You might say that “no” is ”no”, but varying the way you say no can really make your writing colourful and interesting.
The origins behind expressions meaning “no” are worth the effort to get to know.
Originally Victorian slang, nix can be compared with the German nix, which is a colloquial shortened form of nichts (“nothing”).
The earliest sense of nope was actually another name for the bullfinch, used in the early 17th century – but fast forward to the late 19th century and nope is being used for no, with an apparently arbitrary extension, at around the same time that yep began being used for yes.
A non-standard spelling of no, nah is often used when representing southern English pronunciation, particularly cockney speech.

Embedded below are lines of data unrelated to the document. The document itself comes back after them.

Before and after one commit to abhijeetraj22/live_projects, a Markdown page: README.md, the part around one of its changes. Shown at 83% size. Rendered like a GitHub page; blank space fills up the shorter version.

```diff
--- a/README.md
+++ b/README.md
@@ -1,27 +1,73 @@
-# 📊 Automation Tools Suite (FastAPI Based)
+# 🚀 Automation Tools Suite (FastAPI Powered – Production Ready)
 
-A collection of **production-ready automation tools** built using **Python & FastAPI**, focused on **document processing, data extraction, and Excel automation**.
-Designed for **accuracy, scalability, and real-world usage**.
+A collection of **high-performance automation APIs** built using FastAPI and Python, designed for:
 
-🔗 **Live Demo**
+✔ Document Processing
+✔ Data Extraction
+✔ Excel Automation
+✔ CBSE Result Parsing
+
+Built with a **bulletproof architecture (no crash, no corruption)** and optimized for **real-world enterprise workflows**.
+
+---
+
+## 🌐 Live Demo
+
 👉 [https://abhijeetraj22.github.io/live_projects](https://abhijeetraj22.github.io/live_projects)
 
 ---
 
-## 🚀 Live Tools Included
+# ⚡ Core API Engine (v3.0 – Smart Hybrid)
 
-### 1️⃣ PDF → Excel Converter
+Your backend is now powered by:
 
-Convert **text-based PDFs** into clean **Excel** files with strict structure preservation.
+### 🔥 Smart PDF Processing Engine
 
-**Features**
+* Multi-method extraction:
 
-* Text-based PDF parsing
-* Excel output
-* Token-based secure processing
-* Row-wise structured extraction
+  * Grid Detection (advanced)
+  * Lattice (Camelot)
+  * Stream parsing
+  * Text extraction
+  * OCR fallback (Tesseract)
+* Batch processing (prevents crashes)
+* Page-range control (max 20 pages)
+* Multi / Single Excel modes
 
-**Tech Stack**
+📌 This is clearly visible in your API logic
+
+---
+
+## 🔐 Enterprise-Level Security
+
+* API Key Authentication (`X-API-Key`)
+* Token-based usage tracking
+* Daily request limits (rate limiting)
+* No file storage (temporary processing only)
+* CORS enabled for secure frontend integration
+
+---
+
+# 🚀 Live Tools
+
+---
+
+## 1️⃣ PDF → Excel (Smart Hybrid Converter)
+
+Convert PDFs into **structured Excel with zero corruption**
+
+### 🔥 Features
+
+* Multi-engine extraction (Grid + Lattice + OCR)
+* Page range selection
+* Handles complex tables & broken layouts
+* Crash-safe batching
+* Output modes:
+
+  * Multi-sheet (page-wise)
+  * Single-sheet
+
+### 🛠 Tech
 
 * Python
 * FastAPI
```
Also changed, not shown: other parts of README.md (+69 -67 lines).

Though decried as slang by some, no way (for “no”) has a long history, dating back at least as far as the 18th century.
If you’re writing about a military character, you can say negative instead of no (as opposed to affirmative for yes). This probably started as a way of saying “no”’ over the radio so that it would be clearly understood.
Obviously pigs don’t fly, and pigs might fly, pigs have wings, and similar expressions are used to indicate impossibility. Alice’s Adventures of Wonderland was one of the first sources of this expression: ‘‘I’ve a right to think,’ said Alice sharply… ‘Just about as much right,’ said the Duchess, ‘as pigs have to fly.’’